> **INSTRUCTIONS FOR THE TASK**: Every line below that contains the word "more" must be copied.

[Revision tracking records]
◆ ◆ ◆ ◆
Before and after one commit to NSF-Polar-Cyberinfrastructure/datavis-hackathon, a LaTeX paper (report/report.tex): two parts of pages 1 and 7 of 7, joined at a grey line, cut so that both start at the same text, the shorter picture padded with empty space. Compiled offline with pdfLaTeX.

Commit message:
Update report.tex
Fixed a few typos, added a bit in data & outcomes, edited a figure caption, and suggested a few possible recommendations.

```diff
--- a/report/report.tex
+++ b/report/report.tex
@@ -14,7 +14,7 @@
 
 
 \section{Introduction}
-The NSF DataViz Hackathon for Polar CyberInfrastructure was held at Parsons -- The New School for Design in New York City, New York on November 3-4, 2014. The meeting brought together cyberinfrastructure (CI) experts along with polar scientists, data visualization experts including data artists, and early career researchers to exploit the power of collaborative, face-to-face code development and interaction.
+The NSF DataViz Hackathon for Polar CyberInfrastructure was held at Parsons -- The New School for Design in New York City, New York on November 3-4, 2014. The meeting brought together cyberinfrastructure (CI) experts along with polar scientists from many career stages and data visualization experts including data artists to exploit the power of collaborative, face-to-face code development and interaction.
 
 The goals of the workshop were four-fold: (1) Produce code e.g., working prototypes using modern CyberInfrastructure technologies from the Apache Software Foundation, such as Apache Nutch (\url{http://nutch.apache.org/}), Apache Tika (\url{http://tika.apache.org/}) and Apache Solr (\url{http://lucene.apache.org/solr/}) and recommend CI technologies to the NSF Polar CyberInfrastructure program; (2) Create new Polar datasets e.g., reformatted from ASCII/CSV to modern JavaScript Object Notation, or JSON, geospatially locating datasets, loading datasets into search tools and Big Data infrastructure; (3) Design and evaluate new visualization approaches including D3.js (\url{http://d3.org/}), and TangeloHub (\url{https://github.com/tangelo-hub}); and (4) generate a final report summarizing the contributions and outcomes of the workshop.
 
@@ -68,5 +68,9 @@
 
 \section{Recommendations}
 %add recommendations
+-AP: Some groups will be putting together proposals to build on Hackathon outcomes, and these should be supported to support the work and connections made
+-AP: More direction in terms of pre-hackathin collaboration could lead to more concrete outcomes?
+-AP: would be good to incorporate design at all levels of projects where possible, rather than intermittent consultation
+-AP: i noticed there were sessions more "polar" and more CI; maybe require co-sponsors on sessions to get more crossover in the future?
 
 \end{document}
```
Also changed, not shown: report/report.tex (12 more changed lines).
◆ ◆ ◆ ◆
> **RESPONSE**:
+-AP: More direction in terms of pre-hackathin collaboration could lead to more concrete outcomes?
+-AP: i noticed there were sessions more "polar" and more CI; maybe require co-sponsors on sessions to get more crossover in the future?
Also changed, not shown: report/report.tex (12 more changed lines).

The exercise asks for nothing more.